_Data in this exercise_:
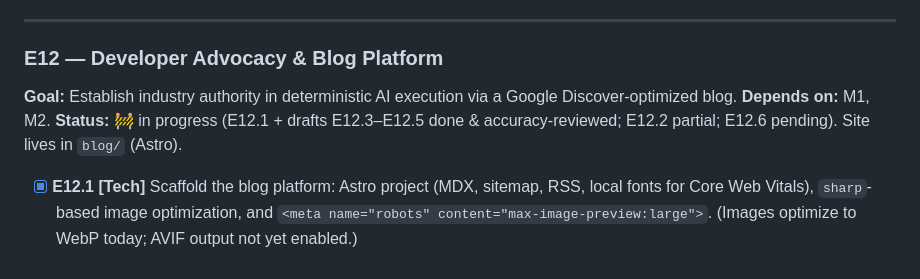
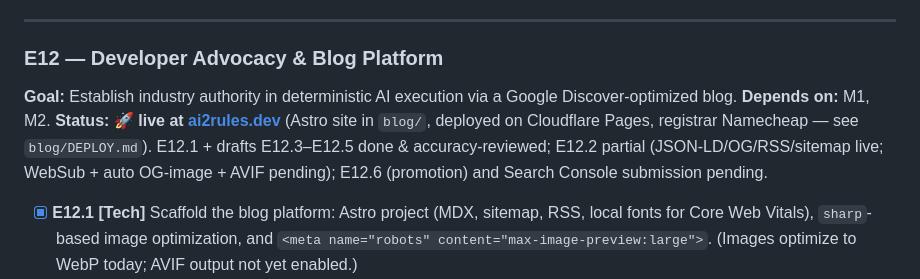
Before and after one commit to sv-pro/ai2rules, a Markdown page: PLAN.md, the part around the change. GitHub-like rendering.

Commit message:
PLAN: record E12 blog as live at ai2rules.dev
Site deployed on Cloudflare Pages (registrar Namecheap); update the E12 status to
reflect launch and the remaining items (E12.2 WebSub/OG-image/AVIF, E12.6
promotion, Search Console submission).

Co-Authored-By: Claude Opus 4.8 <noreply@anthropic.com>

```diff
--- a/PLAN.md
+++ b/PLAN.md
@@ -405,7 +405,7 @@ regression gates enforced.
 ---
 
 ### E12 — Developer Advocacy & Blog Platform
-**Goal:** Establish industry authority in deterministic AI execution via a Google Discover-optimized blog. **Depends on:** M1, M2. **Status:** 🚧 in progress (E12.1 + drafts E12.3–E12.5 done & accuracy-reviewed; E12.2 partial; E12.6 pending). Site lives in `blog/` (Astro).
+**Goal:** Establish industry authority in deterministic AI execution via a Google Discover-optimized blog. **Depends on:** M1, M2. **Status:** 🚀 **live at [ai2rules.dev](https://ai2rules.dev)** (Astro site in `blog/`, deployed on Cloudflare Pages, registrar Namecheap — see `blog/DEPLOY.md`). E12.1 + drafts E12.3–E12.5 done & accuracy-reviewed; E12.2 partial (JSON-LD/OG/RSS/sitemap live; WebSub + auto OG-image + AVIF pending); E12.6 (promotion) and Search Console submission pending.
 
 - [x] **E12.1 [Tech]** Scaffold the blog platform: Astro project (MDX, sitemap, RSS, local fonts for Core Web Vitals), `sharp`-based image optimization, and `<meta name="robots" content="max-image-preview:large">`. (Images optimize to WebP today; AVIF output not yet enabled.)
 - [ ] **E12.2 [Tech]** Implement SEO & Discovery layer: **Done** — `Article`/`TechArticle` JSON-LD, OpenGraph/Twitter cards (per-post hero image), RSS + sitemap. **Pending** — WebSub/pubsub pinging for instant indexing and automated OG-image generation. (Production `site` set to `https://ai2rules.dev`.)
```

_Exercise instructions_: Quote the material in full and exactly; do not carry over its pictures.

_Completed task_:
Before and after one commit to sv-pro/ai2rules, a Markdown page: PLAN.md, the part around the change. GitHub-like rendering.

Commit message:
PLAN: record E12 blog as live at ai2rules.dev
Site deployed on Cloudflare Pages (registrar Namecheap); update the E12 status to
reflect launch and the remaining items (E12.2 WebSub/OG-image/AVIF, E12.6
promotion, Search Console submission).

Co-Authored-By: Claude Opus 4.8 <noreply@anthropic.com>

```diff
--- a/PLAN.md
+++ b/PLAN.md
@@ -405,7 +405,7 @@ regression gates enforced.
 ---
 
 ### E12 — Developer Advocacy & Blog Platform
-**Goal:** Establish industry authority in deterministic AI execution via a Google Discover-optimized blog. **Depends on:** M1, M2. **Status:** 🚧 in progress (E12.1 + drafts E12.3–E12.5 done & accuracy-reviewed; E12.2 partial; E12.6 pending). Site lives in `blog/` (Astro).
+**Goal:** Establish industry authority in deterministic AI execution via a Google Discover-optimized blog. **Depends on:** M1, M2. **Status:** 🚀 **live at [ai2rules.dev](https://ai2rules.dev)** (Astro site in `blog/`, deployed on Cloudflare Pages, registrar Namecheap — see `blog/DEPLOY.md`). E12.1 + drafts E12.3–E12.5 done & accuracy-reviewed; E12.2 partial (JSON-LD/OG/RSS/sitemap live; WebSub + auto OG-image + AVIF pending); E12.6 (promotion) and Search Console submission pending.
 
 - [x] **E12.1 [Tech]** Scaffold the blog platform: Astro project (MDX, sitemap, RSS, local fonts for Core Web Vitals), `sharp`-based image optimization, and `<meta name="robots" content="max-image-preview:large">`. (Images optimize to WebP today; AVIF output not yet enabled.)
 - [ ] **E12.2 [Tech]** Implement SEO & Discovery layer: **Done** — `Article`/`TechArticle` JSON-LD, OpenGraph/Twitter cards (per-post hero image), RSS + sitemap. **Pending** — WebSub/pubsub pinging for instant indexing and automated OG-image generation. (Production `site` set to `https://ai2rules.dev`.)
```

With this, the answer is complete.